There were systems in place to provide people with a safe service. Staff were trained and understood how to safeguard people from abuse. Risks to people were managed well and staff were provided with guidance about how to mitigate risks. There were systems in place to provide adequate staffing levels to people who used the service. Staff recruitment processes were robust. Medicines were managed safely. There were infection control processes in place which reduced the risks of cross contamination in the service. Where incidents had occurred, the service had systems in place to learn from these and use the learning to drive improvement in the service.

Staff were trained and supported to meet people’s needs effectively. People were supported to see, when needed, health and social care professionals to make sure they received appropriate care and treatment. Staff worked with other professionals involved in people’s care to provide people with an effective and consistent service. People’s nutritional needs were assessed and met. People were supported to have maximum choice and control of their lives and staff supported them in the least restrictive way possible; the policies and systems in the service supported this practice. The environment was appropriate for people using the service.

People were treated with care and compassion by the staff. People’s privacy and independence was promoted and respected. People were listened to and their views about how they wished to be cared for were respected.

People’s care was assessed, planned for and met. Care records guided staff in how people’s preferences and needs were met. Social activities were in the process of being improved. People’s choices were documented about how they wanted to be cared for at the end of their life. Compliments received by the service demonstrated that caring and compassionate care was delivered at the end of people’s lives. There was a complaints procedure in place and people’s complaints were addressed and used to improve the service.

The service had systems in place to monitor and improve the service provided to people. There were ongoing improvements being made in the Trust intended to further improve the service provided to people.

Inspection areas

Safe

Good

Updated 18 May 2018

The service was safe.

There were systems in place to minimise risks to people and to keep them safe from abuse.

The staffing levels were assessed to provide people with the care and support they needed. The systems for the safe recruitment of staff were robust.

People were provided with their medicines when they needed them and in a safe manner.

The service had infection control policies and procedures which were designed to reduce risks to people.

Effective

Good

Updated 18 May 2018

The service was effective.

Staff were trained and supported to meet the needs of the people who used the service.

The Deprivation of Liberty Safeguards (DoLS) were understood and referrals were made appropriately.

People’s nutritional needs were assessed and professional advice and support was obtained for people when needed.

People were supported to maintain good health and had access to appropriate services which ensured they received ongoing healthcare support.

The environment was suitable for the people who used the service.

Caring

Good

Updated 18 May 2018

The service was caring.

People were treated with respect and their privacy, independence and dignity was promoted and respected.

People and their relatives were involved in making decisions about their care and these were respected.

Responsive

Good

Updated 18 May 2018

The service was responsive.

People’s needs were assessed, planned for and met. People's end of life decisions were documented and their choices were respected.

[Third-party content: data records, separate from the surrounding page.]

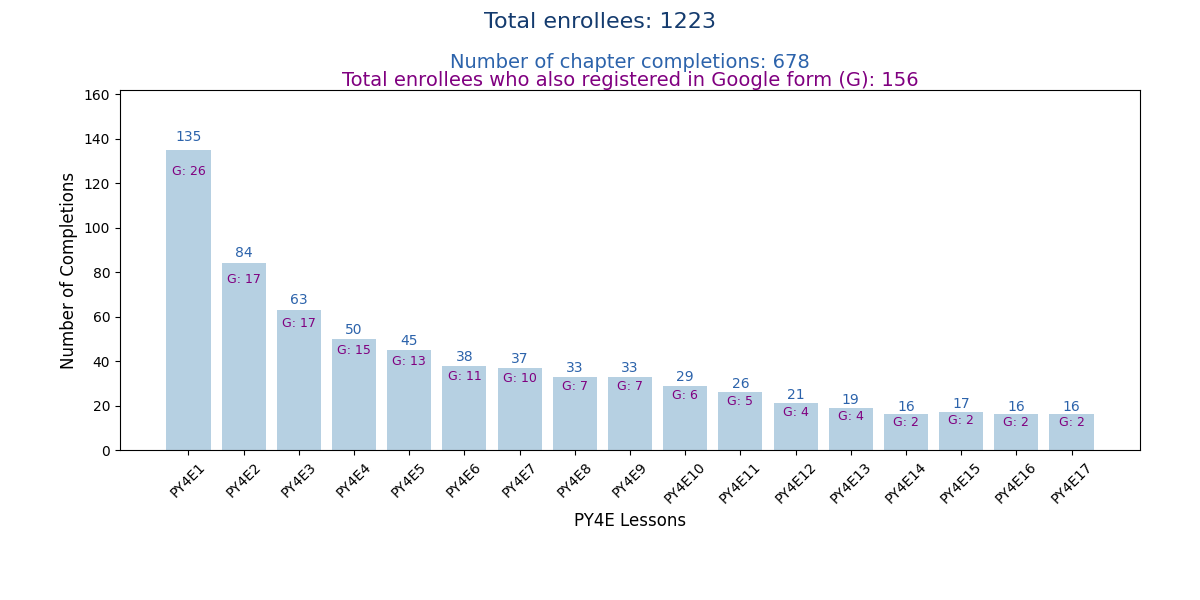
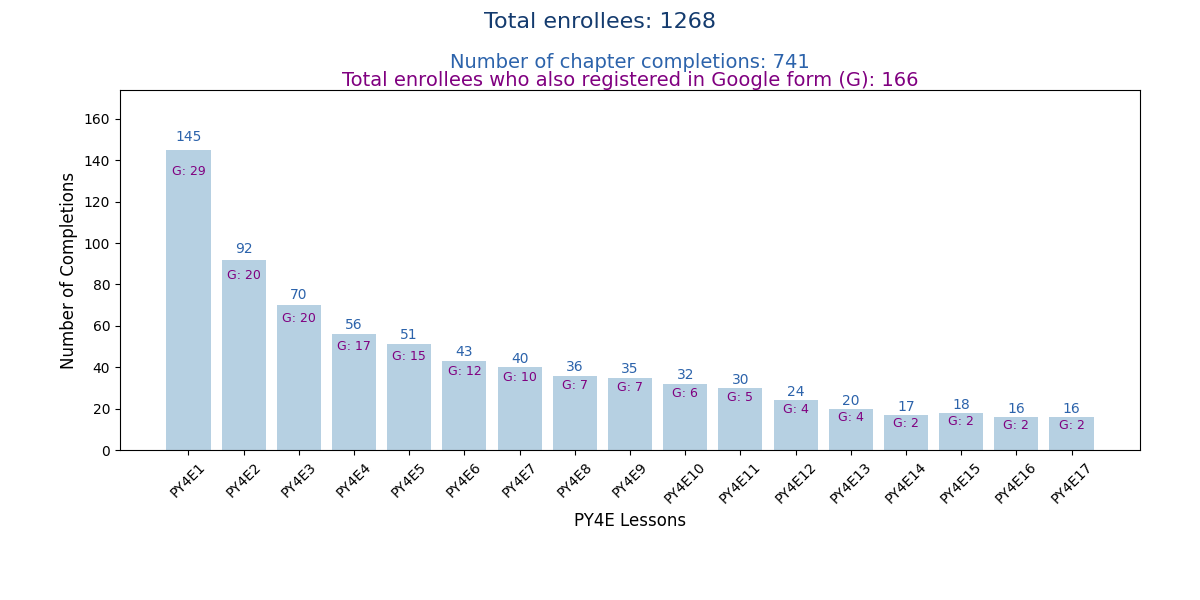
CitizenDev v3

diff --git a/templates/py4e/login.html b/templates/py4e/login.html
@@ -71,7 +71,7 @@
                 <div class="col-md-12">
                     <h2>The Citizen Developer Programme</h2>
                 </div>                
-                <!-- <img src="{{ url_for('static', filename='plot.png') }}" alt="Plot" /> -->                
+                <img src="{{ url_for('static', filename='plot.png') }}" alt="Plot" />
             </div>
             <br/>
             <div class="row">

diff --git a/py4e.py b/py4e.py
@@ -119,8 +119,6 @@ def dashboard():
         # Close the database connection
         cur.close()
 
-        # Commenting out matplotlib plotting
-        '''
         # Plot the graph
         fig, ax = plt.subplots(figsize=(12, 6))
         bars = ax.bar(py4e_done_counts.keys(), py4e_done_counts.values(), color='#B6D0E2')
@@ -173,13 +171,11 @@ def dashboard():
         img_path = os.path.join('static', 'plot.png')
         plt.savefig(img_path)
         plt.close()
-        '''
 
-        # Render the dashboard without the plot
-        return render_template("dashboard.html", username=username, users=users, user_status=user_status)
+        # Render the dashboard with the plot
+        return render_template("dashboard.html", username=username, users=users, user_status=user_status, graph_url=url_for('static', filename='plot.png'))
 
-    return redirect(url_for("login"))
-
+    return redirect(url_for("login")) 
 
 @app.route("/py4e/update/<username>", methods=["GET", "POST"])
 def update(username):
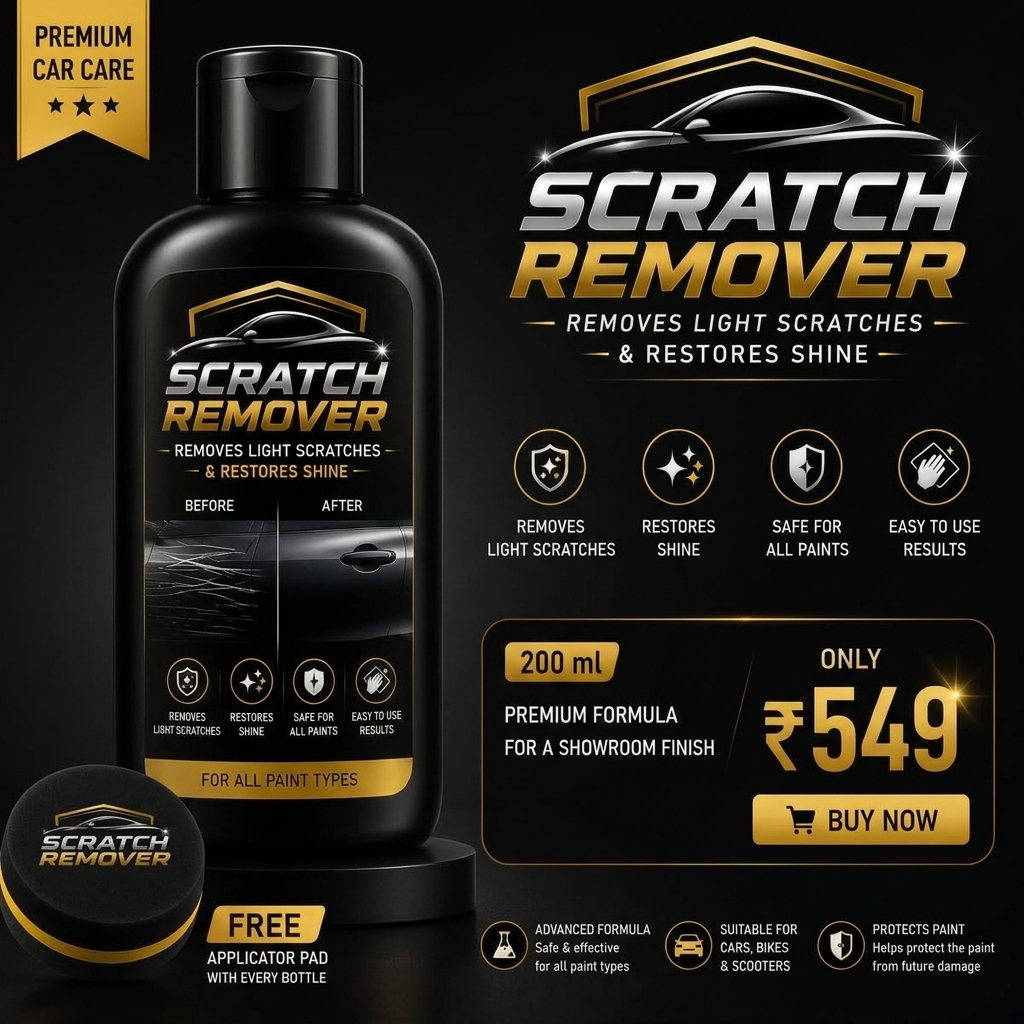
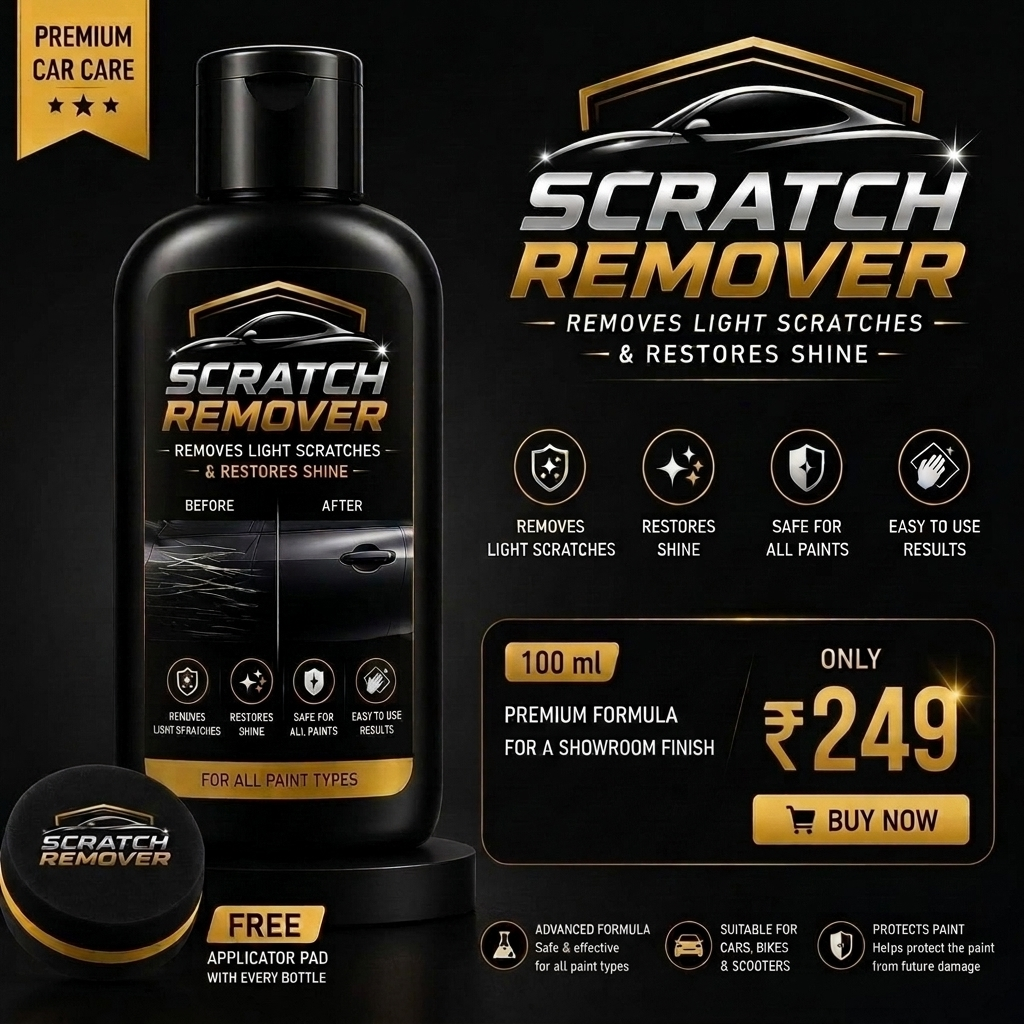
Add files via upload

diff --git a/checkout.html b/checkout.html
@@ -29,7 +29,7 @@
 
     <div class="qr-box">
       <img src="qr_code.jpeg" alt="UPI payment QR code" />
-      <div class="qr-amount" id="qrAmount">549</div>
+      <div class="qr-amount" id="qrAmount">249</div>
       <div class="qr-upi">UPI ID: yourstore@upi &middot; Scan &amp; Pay</div>
     </div>
 
@@ -42,7 +42,7 @@
 
     <div class="order-recap">
       <span>Order total</span>
-      <b>&#8377;<span id="recapAmount">549</span></b>
+      <b>&#8377;<span id="recapAmount">249</span></b>
     </div>
   </div>
 
@@ -86,7 +86,7 @@
         <textarea id="message" name="message" placeholder="Anything else we should know?"></textarea>
       </div>
 
-      <input type="hidden" id="amount" name="amount" value="549" />
+      <input type="hidden" id="amount" name="amount" value="249" />
       <input type="hidden" id="time" name="time" value="" />
 
       <div class="form-submit">
@@ -107,7 +107,7 @@
 
     var params = new URLSearchParams(window.location.search);
     var amount = params.get('amount');
-    if (!amount || isNaN(amount) || Number(amount) <= 0) amount = "549";
+    if (!amount || isNaN(amount) || Number(amount) <= 0) amount = "249";
     document.getElementById('qrAmount').textContent = amount;
     document.getElementById('recapAmount').textContent = amount;
     document.getElementById('amount').value = amount;

diff --git a/index.html b/index.html
@@ -66,21 +66,21 @@
     <div class="watching">&#128064; 97 people are viewing this product now</div>
 
     <div class="price-row">
-      <span class="price-now">&#8377;549</span>
+      <span class="price-now">&#8377;249</span>
       <span class="price-was">&#8377;1,099</span>
       <span class="price-sale">Sale</span>
     </div>
     <div class="ship-note">&#128666; Free shipping across India</div>
 
     <div class="pack-grid" style="grid-template-columns: 1fr;">
-      <div class="pack selected" data-amount="549">
+      <div class="pack selected" data-amount="249">
         <span class="name">1 Pack</span>
-        <div class="amt">549<span class="was">&#8377;1,099</span></div>
+        <div class="amt">249<span class="was">&#8377;1,099</span></div>
       </div>
     </div>
 
     <div class="cta-row">
-      <a href="checkout.html?amount=549" id="mainCta" class="btn btn-primary btn-block">
+      <a href="checkout.html?amount=249" id="mainCta" class="btn btn-primary btn-block">
         <svg width="18" height="18" viewBox="0 0 24 24" fill="none" stroke="currentColor" stroke-width="2"><circle cx="9" cy="21" r="1"/><circle cx="20" cy="21" r="1"/><path d="M1 1h4l2.68 13.39a2 2 0 002 1.61h9.72a2 2 0 002-1.61L23 6H6"/></svg>
         Buy Now &mdash; Pay by UPI QR
       </a>

diff --git a/style.css b/style.css
@@ -210,3 +210,7 @@ footer{background:var(--bg-soft);border-top:1px solid var(--border);padding:40px
 .status-box.error{background:#FDECEA;color:#C6301F;border:1px solid #F6C6C0;}
 .spinner{width:15px;height:15px;border:2px solid rgba(255,255,255,.4);border-top-color:#fff;border-radius:50%;animation:spin .7s linear infinite;display:inline-block;}
 @keyframes spin{to{transform:rotate(360deg);}}
+
+
+
+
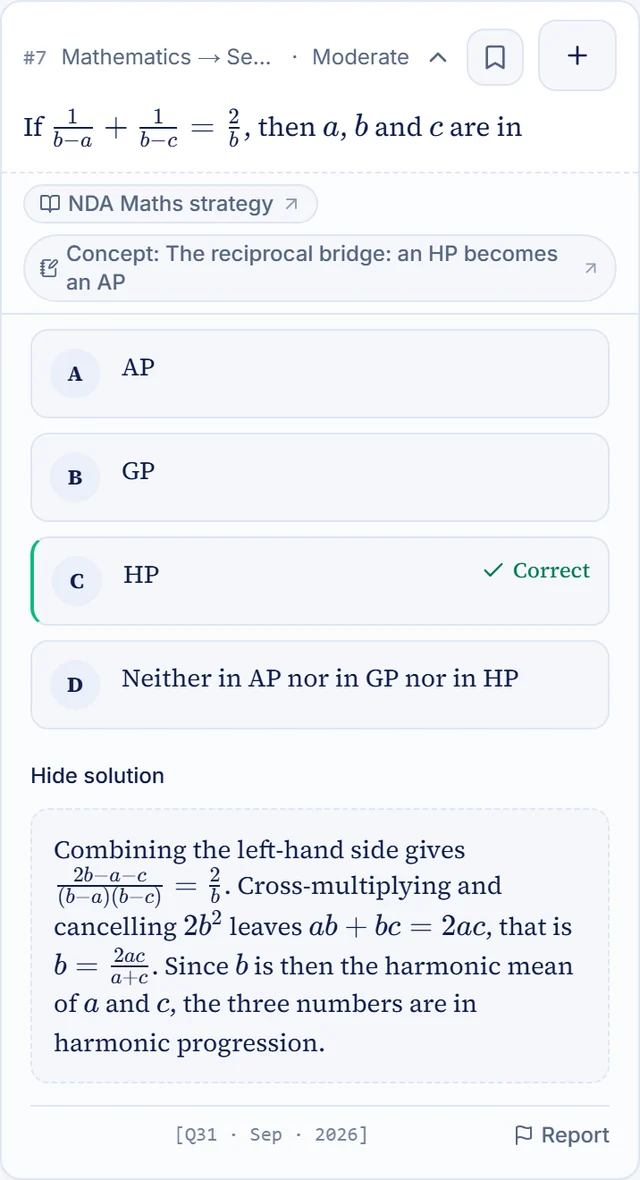
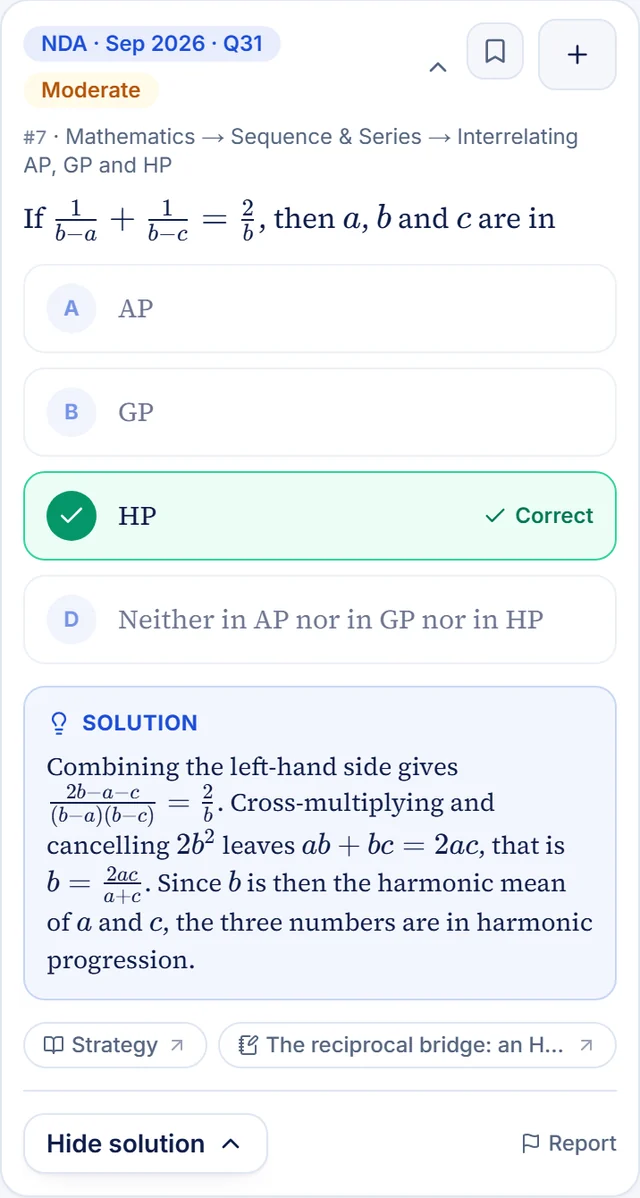
fix(home): show the redesigned question card in the hero screenshot
Recaptured from the live card after the 2026-10-04 redesign (source tag,
green correct state, solution panel, chips, action row), so the homepage
shows what a student actually gets.

diff --git a/src/app/page.tsx b/src/app/page.tsx
@@ -274,7 +274,7 @@ export default async function Home() {
               src="/marketing/answer-card.webp"
               alt="A 2026 NDA question on PYQ Vault with the correct answer marked and the worked solution below it"
               width={640}
-              height={1180}
+              height={1198}
               className="mx-auto max-h-[340px] w-full max-w-sm rounded-2xl object-cover object-top shadow-2xl ring-1 ring-white/20 [mask-image:linear-gradient(to_bottom,black_75%,transparent)] md:max-h-none md:max-w-[340px] md:[mask-image:none]"
             />
           </div>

People were provided with the opportunity to participate in meaningful activities. There were ongoing improvements being made in the activities provision.

There was a system in place to manage people’s complaints.

Well-led

Good

Updated 18 May 2018

The service was well-led.

The service’s quality assurance systems supported the provider and registered manager to identify shortfalls, and address and learn from them. There were ongoing improvements being made in the Trust to further improve the service.

The service provided an open culture. People were asked for their views about the service and these were used to improve the service.